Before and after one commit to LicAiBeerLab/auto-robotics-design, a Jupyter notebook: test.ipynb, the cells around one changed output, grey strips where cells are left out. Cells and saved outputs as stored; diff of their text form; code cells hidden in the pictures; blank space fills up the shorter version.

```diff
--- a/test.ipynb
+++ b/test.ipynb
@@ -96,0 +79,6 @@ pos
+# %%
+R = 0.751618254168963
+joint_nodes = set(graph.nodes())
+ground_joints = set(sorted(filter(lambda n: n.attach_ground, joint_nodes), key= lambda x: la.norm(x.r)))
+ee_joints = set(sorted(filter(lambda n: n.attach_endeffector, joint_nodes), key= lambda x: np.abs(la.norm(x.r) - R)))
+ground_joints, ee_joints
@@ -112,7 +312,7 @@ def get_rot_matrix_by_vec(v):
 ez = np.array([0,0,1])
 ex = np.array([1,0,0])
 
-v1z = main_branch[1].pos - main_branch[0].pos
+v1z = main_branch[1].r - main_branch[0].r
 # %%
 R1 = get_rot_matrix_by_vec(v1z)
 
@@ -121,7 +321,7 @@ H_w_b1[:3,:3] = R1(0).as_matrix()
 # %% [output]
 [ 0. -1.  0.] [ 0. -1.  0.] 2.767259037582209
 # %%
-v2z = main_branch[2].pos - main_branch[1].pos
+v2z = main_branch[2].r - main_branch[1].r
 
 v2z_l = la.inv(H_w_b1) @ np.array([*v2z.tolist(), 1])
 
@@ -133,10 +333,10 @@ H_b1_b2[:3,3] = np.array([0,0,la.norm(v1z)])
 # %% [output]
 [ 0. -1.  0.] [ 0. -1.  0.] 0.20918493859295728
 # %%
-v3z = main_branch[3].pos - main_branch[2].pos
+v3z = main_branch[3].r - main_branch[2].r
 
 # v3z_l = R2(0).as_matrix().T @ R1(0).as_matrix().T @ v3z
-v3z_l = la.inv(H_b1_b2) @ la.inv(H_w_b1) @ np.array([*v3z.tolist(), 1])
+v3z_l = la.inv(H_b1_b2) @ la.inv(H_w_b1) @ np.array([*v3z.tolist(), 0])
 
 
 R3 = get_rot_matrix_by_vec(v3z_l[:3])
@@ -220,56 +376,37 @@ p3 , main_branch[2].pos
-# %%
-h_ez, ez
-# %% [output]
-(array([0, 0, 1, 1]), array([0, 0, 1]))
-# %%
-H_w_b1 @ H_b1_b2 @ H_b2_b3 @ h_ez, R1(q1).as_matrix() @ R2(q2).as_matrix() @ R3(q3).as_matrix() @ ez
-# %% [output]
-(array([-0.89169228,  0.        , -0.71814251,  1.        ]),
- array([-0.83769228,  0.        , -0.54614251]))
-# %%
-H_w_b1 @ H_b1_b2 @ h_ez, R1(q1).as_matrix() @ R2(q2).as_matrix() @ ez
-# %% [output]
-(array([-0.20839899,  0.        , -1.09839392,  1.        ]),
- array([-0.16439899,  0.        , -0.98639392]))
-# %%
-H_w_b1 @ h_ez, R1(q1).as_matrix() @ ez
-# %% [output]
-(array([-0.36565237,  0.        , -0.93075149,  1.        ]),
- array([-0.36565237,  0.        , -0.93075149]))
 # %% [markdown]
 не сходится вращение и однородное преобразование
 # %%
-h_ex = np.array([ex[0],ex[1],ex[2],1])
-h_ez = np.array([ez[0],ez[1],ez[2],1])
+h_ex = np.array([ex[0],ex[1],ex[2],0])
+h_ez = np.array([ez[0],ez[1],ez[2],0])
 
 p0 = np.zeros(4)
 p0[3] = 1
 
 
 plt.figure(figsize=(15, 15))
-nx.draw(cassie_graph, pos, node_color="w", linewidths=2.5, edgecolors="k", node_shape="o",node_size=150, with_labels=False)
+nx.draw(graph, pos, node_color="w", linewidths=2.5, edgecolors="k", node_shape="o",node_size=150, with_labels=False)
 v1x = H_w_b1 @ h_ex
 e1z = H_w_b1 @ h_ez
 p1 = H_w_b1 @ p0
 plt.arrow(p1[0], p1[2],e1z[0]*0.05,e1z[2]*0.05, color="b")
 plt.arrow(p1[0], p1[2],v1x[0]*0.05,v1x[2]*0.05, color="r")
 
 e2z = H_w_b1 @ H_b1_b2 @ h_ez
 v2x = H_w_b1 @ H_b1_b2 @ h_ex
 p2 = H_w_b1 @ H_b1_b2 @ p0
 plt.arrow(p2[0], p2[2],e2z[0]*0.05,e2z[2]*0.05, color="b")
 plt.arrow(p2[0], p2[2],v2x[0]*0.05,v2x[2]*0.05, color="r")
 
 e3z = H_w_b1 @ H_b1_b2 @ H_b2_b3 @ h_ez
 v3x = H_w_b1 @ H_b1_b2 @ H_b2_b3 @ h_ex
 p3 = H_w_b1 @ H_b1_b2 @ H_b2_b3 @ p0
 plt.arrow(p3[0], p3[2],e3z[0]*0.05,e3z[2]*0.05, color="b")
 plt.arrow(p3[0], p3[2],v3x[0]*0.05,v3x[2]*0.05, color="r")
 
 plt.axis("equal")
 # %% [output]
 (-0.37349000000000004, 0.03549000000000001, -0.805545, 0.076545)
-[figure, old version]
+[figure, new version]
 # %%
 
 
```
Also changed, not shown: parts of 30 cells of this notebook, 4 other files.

- _Prompt_
Gather up the lines containing the word "changed" from these records and copy them.

- _Your response_
Before and after one commit to LicAiBeerLab/auto-robotics-design, a Jupyter notebook: test.ipynb, the cells around one changed output, grey strips where cells are left out. Cells and saved outputs as stored; diff of their text form; code cells hidden in the pictures; blank space fills up the shorter version.
Also changed, not shown: parts of 30 cells of this notebook, 4 other files.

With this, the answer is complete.